Cumulatively, individual income tax receipts improved by 4.4 percent year-on-year but were down by 1.2 percent on target. However, the Department stressed that the key income tax component – PAYE income tax – was exactly on target at the end of the year, recording annual growth of nine percent.
The Department said that these figures reflect “a buoyant labor market.”
Following a sluggish first half to the year, corporation tax receipts bounced back. For 2017 as a whole, receipts were 6.3 percent (EUR486m) ahead of target, and up 11.6 percent on 2016.
As late as the end of September, revenues remained below government expectations, finally hitting target at the end of October. Prior to that, the closest revenues cumulatively got to target was a differential of 0.5 percent, in June.
According to Donohoe, overall receipts are “now 60 percent above our 2010 low point.”
There was an Exchequer surplus of EUR1.9bn at the end of 2017, compared to a deficit of EUR1bn in 2016.
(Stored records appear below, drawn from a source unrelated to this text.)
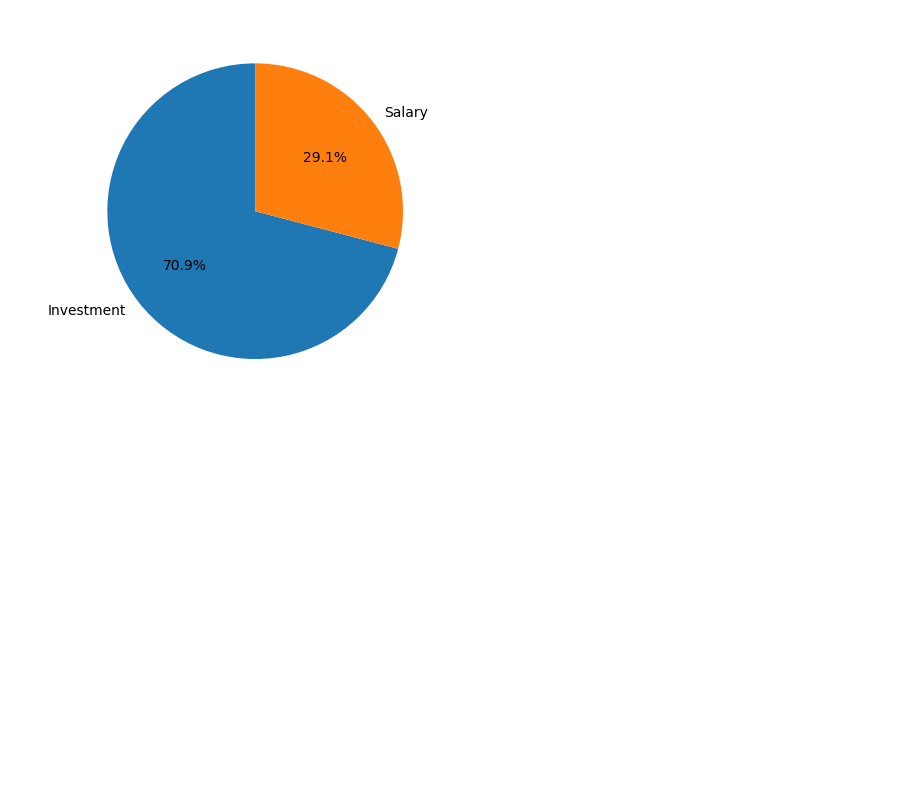
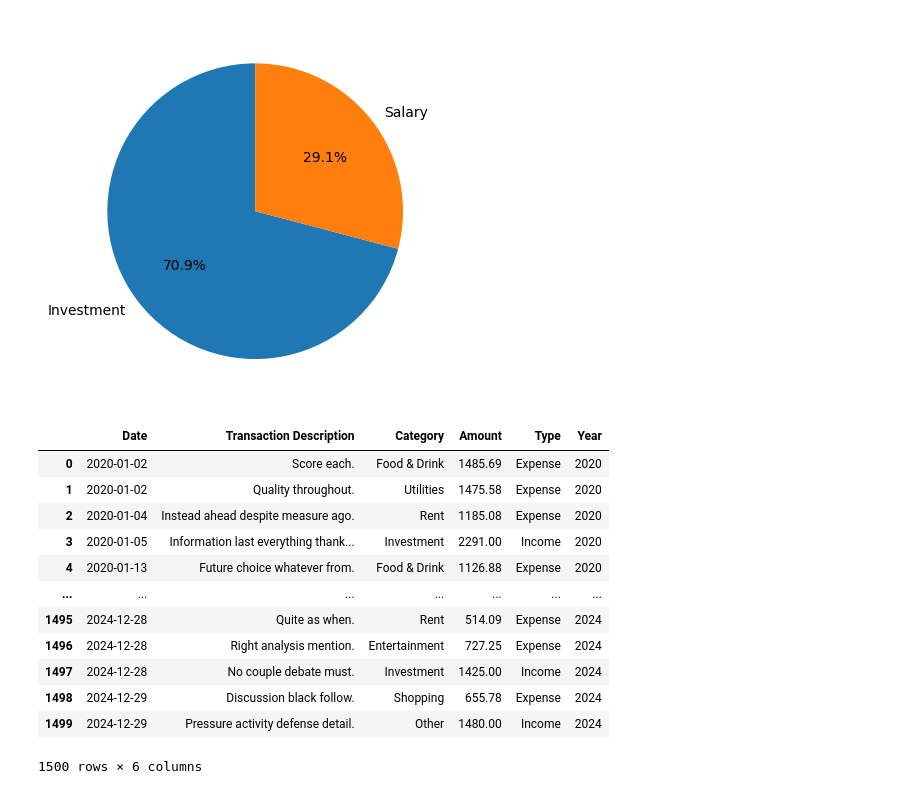
Before and after one commit to prasannashrestha011/ML_exercises, a Jupyter notebook: Personal_Finance_Analysis.ipynb, the cells around one changed output. Cells and saved outputs as stored; diff of their text form; code cells hidden in the pictures; blank space fills up the shorter version.

```diff
--- a/Personal_Finance_Analysis.ipynb
+++ b/Personal_Finance_Analysis.ipynb
@@ -110,3 +110,26 @@ plt.pie(df_income,labels=df_income.index,autopct="%1.1f%%",startangle=90)
  [Text(-0.4751845221205149, -0.36633273118450377, '70.9%'),
   Text(0.4751845564190586, 0.36633268669451613, '29.1%')])
 [figure]
+# %%
+
+df['Date'] = pd.to_datetime(df['Date'])
+
+
+df_exp_yearly = df.copy()
+
+df_exp_yearly['Year']=df_exp_yearly['Date'].dt.year
+df_exp_yearly
+# %% [output]
+|  | Date | Transaction Description | Category | Amount | Type | Year |
+| 0 | 2020-01-02 | Score each. | Food & Drink | 1485.69 | Expense | 2020 |
+| 1 | 2020-01-02 | Quality throughout. | Utilities | 1475.58 | Expense | 2020 |
+| 2 | 2020-01-04 | Instead ahead despite measure ago. | Rent | 1185.08 | Expense | 2020 |
+| 3 | 2020-01-05 | Information last everything thank... | Investment | 2291.00 | Income | 2020 |
+| 4 | 2020-01-13 | Future choice whatever from. | Food & Drink | 1126.88 | Expense | 2020 |
+| ... | ... | ... | ... | ... | ... | ... |
+| 1495 | 2024-12-28 | Quite as when. | Rent | 514.09 | Expense | 2024 |
+| 1496 | 2024-12-28 | Right analysis mention. | Entertainment | 727.25 | Expense | 2024 |
+| 1497 | 2024-12-28 | No couple debate must. | Investment | 1425.00 | Income | 2024 |
+| 1498 | 2024-12-29 | Discussion black follow. | Shopping | 655.78 | Expense | 2024 |
+| 1499 | 2024-12-29 | Pressure activity defense detail. | Other | 1480.00 | Income | 2024 |
+1500 rows × 6 columns
```
Also changed, not shown: parts of 3 cells of this notebook.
Turning to the year ahead, Donohoe commented: “This fiscal outturn provides a good platform to start 2018. However, we remain vigilant to the potential challenges we face, including Brexit. We will continue careful management of the public finances, including the focus on reducing our debt and continuation with competitiveness-oriented policies.”